* [What you have to do]:
Your answer needs to include each line of the records in which the string "where" can be found.

* [Input for this task]:
========================

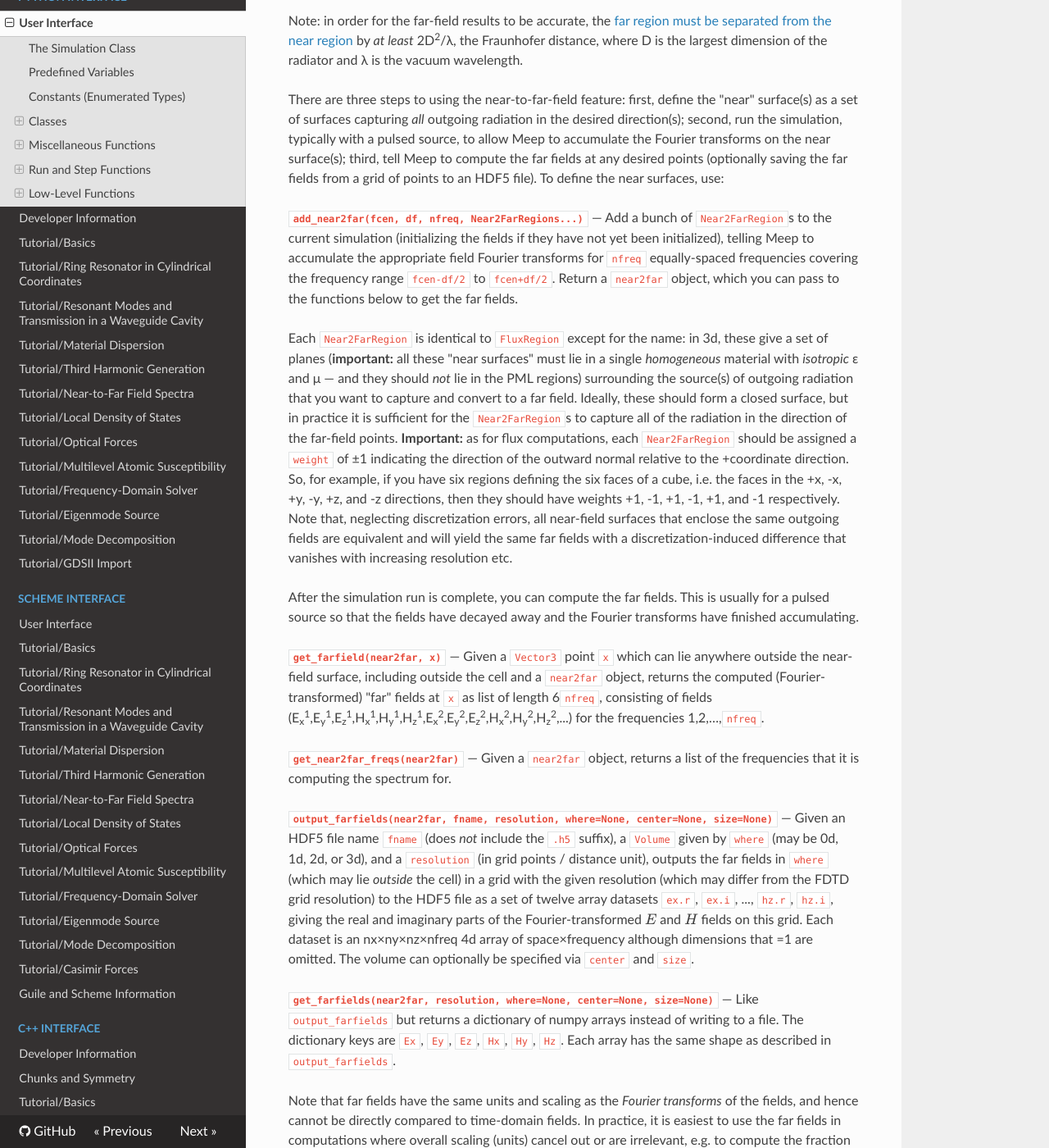
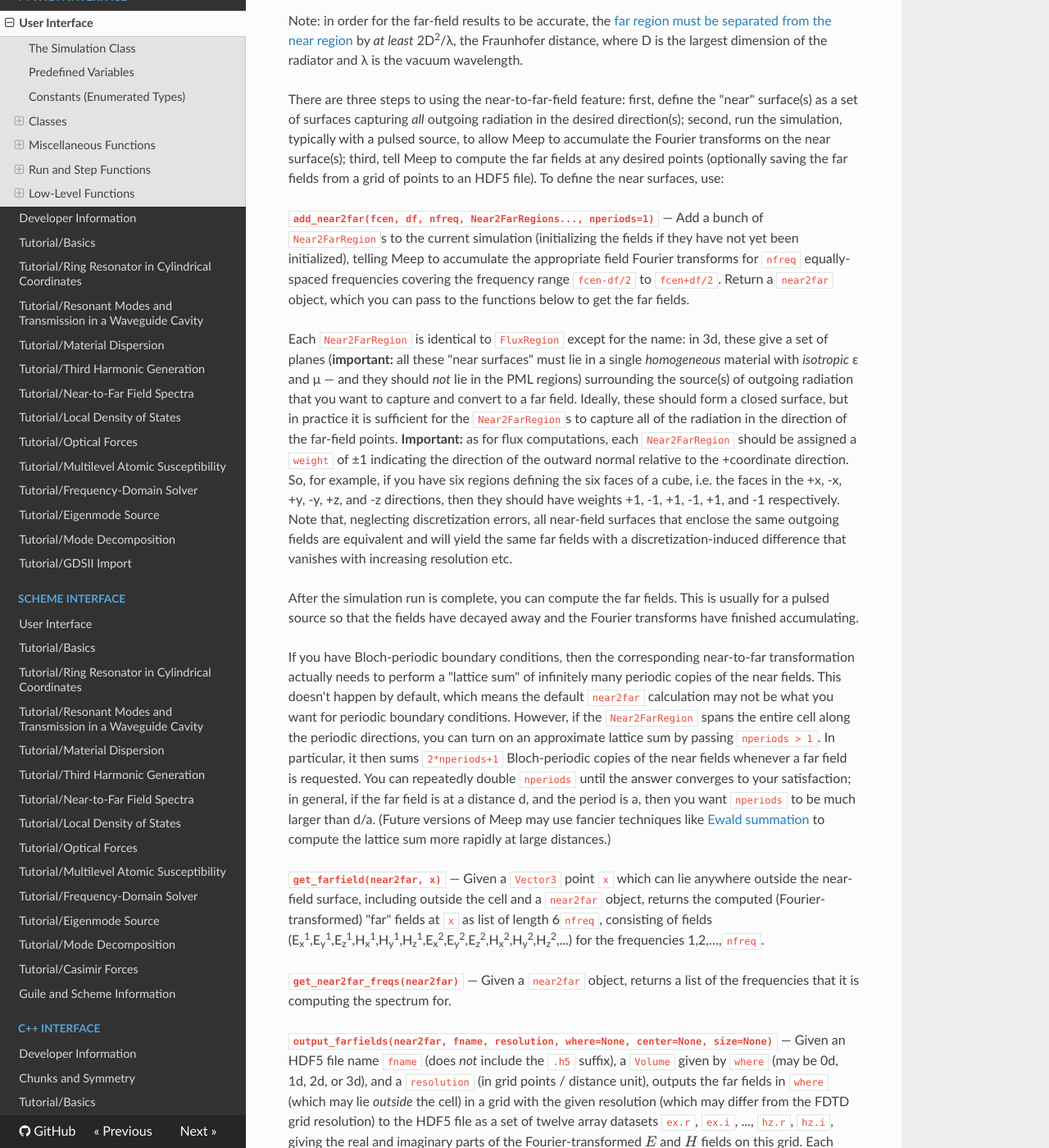
Before and after one commit to NanoComp/meep, an MkDocs documentation site: the page built from doc/docs/Python_User_Interface.md, in a window 1280 px wide and 1400 px high, scrolled down 41663 px. Shown: the whole window at 82% size. Built offline with MkDocs 1.6.1, drawn with Linux system fonts in a browser that asks for light colours; nearby versions of some CDN libraries; formulas are drawn with MathJax 3; old or Windows-style settings are respelled for this version of MkDocs.

```diff
--- a/doc/docs/Python_User_Interface.md
+++ b/doc/docs/Python_User_Interface.md
@@ -1367,13 +1367,15 @@ Note: in order for the far-field results to be accurate, the [far region must be
 
 There are three steps to using the near-to-far-field feature: first, define the "near" surface(s) as a set of surfaces capturing *all* outgoing radiation in the desired direction(s); second, run the simulation, typically with a pulsed source, to allow Meep to accumulate the Fourier transforms on the near surface(s); third, tell Meep to compute the far fields at any desired points (optionally saving the far fields from a grid of points to an HDF5 file). To define the near surfaces, use:
 
-**`add_near2far(fcen, df, nfreq, Near2FarRegions...)`**
+**`add_near2far(fcen, df, nfreq, Near2FarRegions..., nperiods=1)`**
 —
 Add a bunch of `Near2FarRegion`s to the current simulation (initializing the fields if they have not yet been initialized), telling Meep to accumulate the appropriate field Fourier transforms for `nfreq` equally-spaced frequencies covering the frequency range `fcen-df/2` to `fcen+df/2`. Return a `near2far` object, which you can pass to the functions below to get the far fields.
 
 Each `Near2FarRegion` is identical to `FluxRegion` except for the name: in 3d, these give a set of planes (**important:** all these "near surfaces" must lie in a single *homogeneous* material with *isotropic* ε and μ &mdash; and they should *not* lie in the PML regions) surrounding the source(s) of outgoing radiation that you want to capture and convert to a far field. Ideally, these should form a closed surface, but in practice it is sufficient for the `Near2FarRegion`s to capture all of the radiation in the direction of the far-field points. **Important:** as for flux computations, each `Near2FarRegion` should be assigned a `weight` of &#177;1 indicating the direction of the outward normal relative to the +coordinate direction. So, for example, if you have six regions defining the six faces of a cube, i.e. the faces in the +x, -x, +y, -y, +z, and -z directions, then they should have weights +1, -1, +1, -1, +1, and -1 respectively. Note that, neglecting discretization errors, all near-field surfaces that enclose the same outgoing fields are equivalent and will yield the same far fields with a discretization-induced difference that vanishes with increasing resolution etc.
 
 After the simulation run is complete, you can compute the far fields. This is usually for a pulsed source so that the fields have decayed away and the Fourier transforms have finished accumulating.
+
+If you have Bloch-periodic boundary conditions, then the corresponding near-to-far transformation actually needs to perform a "lattice sum" of infinitely many periodic copies of the near fields.  This doesn't happen by default, which means the default `near2far` calculation may not be what you want for periodic boundary conditions.  However, if the `Near2FarRegion` spans the entire cell along the periodic directions, you can turn on an approximate lattice sum by passing `nperiods > 1`.  In particular, it then sums `2*nperiods+1` Bloch-periodic copies of the near fields whenever a far field is requested.  You can repeatedly double `nperiods` until the answer converges to your satisfaction; in general, if the far field is at a distance d, and the period is a, then you want `nperiods` to be much larger than d/a.  (Future versions of Meep may use fancier techniques like [Ewald summation](https://en.wikipedia.org/wiki/Ewald_summation) to compute the lattice sum more rapidly at large distances.)
 
 **`get_farfield(near2far, x)`**
 —
@@ -1631,7 +1633,7 @@ Returns the Fourier-transformed fields as a NumPy array.
 
 + `component`: a field component (e.g., `mp.Ez`)
 
-+ `num_freq`: the index of the frequency: an integer in the range `0...nfreq-1`, where `nfreq` is the number of frequencies stored in `dft_obj,` as set by the `nfreq` parameter to `add_dft_fields`, `add_dft_flux`, etc.
++ `num_freq`: the index of the frequency: an integer in the range `0...nfreq-1`, where `nfreq` is the number of frequencies stored in `dft_obj` as set by the `nfreq` parameter to `add_dft_fields`, `add_dft_flux`, etc.
 
 #### Array Metadata
 
```
Also changed, not shown: doc/docs/FAQ.md (+1 -1 lines), doc/docs/Python_Tutorials/Basics.md (+5 -5 lines), doc/docs/Python_Tutorials/Frequency_Domain_Solver.md (+3 -3 lines), doc/docs/Python_Tutorials/Mode_Decomposition.md (+3 -3 lines), 9 other files.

========================

* [Response area]:
-+ `num_freq`: the index of the frequency: an integer in the range `0...nfreq-1`, where `nfreq` is the number of frequencies stored in `dft_obj,` as set by the `nfreq` parameter to `add_dft_fields`, `add_dft_flux`, etc.
++ `num_freq`: the index of the frequency: an integer in the range `0...nfreq-1`, where `nfreq` is the number of frequencies stored in `dft_obj` as set by the `nfreq` parameter to `add_dft_fields`, `add_dft_flux`, etc.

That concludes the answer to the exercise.